Report how many lines of the data contain the string "hidden". Add nothing.

▸ Available records:
• • • • •

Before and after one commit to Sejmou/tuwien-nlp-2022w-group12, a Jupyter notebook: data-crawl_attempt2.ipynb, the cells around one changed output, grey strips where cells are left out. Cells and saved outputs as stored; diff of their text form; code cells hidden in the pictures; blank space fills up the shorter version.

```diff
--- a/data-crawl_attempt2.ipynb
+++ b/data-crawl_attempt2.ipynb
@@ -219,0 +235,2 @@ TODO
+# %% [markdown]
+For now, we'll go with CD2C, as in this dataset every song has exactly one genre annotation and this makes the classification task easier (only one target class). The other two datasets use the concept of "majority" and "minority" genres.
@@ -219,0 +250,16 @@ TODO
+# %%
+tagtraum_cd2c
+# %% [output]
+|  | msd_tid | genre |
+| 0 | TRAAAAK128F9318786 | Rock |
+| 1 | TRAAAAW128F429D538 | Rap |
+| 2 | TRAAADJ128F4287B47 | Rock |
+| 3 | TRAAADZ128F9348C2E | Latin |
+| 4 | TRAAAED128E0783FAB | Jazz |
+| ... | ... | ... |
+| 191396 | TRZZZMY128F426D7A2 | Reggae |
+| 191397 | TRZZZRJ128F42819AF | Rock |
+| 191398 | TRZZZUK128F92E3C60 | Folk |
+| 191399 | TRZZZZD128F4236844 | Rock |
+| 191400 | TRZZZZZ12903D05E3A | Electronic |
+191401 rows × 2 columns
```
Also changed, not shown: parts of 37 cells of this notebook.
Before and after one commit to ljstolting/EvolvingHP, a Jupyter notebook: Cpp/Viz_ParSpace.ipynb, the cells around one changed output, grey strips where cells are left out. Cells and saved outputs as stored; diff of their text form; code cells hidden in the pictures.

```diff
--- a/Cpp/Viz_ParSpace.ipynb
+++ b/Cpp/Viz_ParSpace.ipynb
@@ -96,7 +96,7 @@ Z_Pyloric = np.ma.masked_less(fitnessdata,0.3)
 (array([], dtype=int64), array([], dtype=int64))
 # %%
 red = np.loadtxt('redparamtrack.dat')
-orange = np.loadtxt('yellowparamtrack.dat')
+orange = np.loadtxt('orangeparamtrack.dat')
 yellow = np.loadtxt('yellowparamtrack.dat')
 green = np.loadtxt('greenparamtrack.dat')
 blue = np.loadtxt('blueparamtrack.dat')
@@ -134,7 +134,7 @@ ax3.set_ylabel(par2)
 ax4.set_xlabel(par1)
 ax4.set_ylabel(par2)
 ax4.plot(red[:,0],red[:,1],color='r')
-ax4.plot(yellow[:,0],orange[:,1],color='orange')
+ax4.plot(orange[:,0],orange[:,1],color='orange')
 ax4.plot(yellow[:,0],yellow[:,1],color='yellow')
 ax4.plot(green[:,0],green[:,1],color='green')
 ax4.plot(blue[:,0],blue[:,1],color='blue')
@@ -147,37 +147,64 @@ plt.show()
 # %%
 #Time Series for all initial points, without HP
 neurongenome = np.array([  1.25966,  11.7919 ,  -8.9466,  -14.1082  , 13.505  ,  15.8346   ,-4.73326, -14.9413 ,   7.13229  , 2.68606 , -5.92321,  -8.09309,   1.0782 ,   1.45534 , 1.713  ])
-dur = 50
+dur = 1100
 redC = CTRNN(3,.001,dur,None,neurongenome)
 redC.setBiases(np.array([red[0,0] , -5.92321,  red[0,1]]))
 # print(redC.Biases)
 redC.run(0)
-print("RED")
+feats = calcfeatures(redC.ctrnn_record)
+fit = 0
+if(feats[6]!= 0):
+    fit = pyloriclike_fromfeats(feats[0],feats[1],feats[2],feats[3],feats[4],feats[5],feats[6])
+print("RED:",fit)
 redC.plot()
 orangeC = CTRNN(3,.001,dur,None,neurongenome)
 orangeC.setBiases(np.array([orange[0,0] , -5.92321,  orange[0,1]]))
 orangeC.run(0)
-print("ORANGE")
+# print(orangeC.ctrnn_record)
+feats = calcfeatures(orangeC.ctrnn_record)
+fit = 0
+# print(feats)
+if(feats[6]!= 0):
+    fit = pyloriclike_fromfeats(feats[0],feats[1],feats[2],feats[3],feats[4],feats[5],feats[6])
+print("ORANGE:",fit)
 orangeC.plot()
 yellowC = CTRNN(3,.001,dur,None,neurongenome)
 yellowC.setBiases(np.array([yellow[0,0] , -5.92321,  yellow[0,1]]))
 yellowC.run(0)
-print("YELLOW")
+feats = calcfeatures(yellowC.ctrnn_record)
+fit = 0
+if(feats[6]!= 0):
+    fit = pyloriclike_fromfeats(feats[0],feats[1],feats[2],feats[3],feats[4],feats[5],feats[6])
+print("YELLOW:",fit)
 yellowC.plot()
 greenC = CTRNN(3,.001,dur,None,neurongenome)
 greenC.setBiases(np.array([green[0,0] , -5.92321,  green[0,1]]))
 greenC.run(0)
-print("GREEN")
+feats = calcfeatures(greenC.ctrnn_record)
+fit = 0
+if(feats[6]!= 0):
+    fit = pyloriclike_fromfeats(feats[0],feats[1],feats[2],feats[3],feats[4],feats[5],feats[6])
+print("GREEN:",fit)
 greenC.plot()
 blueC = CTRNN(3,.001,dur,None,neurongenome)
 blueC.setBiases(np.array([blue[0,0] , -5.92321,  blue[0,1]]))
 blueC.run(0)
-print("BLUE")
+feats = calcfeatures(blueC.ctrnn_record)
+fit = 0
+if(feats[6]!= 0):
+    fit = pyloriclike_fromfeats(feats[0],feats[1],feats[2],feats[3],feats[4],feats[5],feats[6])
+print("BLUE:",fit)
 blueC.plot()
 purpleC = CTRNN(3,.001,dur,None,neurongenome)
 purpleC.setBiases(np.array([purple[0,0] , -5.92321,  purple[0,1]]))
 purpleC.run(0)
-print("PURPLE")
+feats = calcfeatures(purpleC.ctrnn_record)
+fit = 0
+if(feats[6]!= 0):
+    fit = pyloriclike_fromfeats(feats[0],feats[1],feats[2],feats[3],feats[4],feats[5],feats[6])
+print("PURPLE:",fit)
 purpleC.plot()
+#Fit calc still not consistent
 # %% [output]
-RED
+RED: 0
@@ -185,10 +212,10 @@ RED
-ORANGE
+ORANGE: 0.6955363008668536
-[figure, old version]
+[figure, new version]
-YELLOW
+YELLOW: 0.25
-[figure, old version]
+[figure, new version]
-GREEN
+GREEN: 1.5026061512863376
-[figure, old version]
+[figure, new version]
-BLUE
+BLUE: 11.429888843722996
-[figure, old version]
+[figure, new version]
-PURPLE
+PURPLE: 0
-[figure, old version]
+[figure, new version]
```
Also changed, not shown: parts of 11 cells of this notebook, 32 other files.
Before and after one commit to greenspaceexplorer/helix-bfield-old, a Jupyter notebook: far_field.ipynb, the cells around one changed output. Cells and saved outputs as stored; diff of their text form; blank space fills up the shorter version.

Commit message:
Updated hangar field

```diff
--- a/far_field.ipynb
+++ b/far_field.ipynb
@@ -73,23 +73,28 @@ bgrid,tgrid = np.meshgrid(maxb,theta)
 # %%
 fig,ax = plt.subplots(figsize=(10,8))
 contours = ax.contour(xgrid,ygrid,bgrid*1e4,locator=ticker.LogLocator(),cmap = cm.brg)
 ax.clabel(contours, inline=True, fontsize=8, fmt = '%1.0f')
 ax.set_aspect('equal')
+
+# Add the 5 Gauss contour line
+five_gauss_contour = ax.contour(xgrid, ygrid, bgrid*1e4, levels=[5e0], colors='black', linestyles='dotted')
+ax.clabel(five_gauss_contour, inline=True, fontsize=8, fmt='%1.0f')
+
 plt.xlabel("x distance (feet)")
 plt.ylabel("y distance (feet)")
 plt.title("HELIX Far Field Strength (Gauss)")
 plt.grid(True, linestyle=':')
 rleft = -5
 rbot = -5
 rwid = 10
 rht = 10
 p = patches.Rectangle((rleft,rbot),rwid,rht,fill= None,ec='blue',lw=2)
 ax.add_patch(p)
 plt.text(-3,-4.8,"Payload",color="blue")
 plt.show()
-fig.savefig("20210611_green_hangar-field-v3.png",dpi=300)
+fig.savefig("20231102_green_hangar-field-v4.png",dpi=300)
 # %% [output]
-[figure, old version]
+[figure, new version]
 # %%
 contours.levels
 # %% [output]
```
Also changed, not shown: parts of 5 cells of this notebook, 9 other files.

• • • • •

▸ Result: 2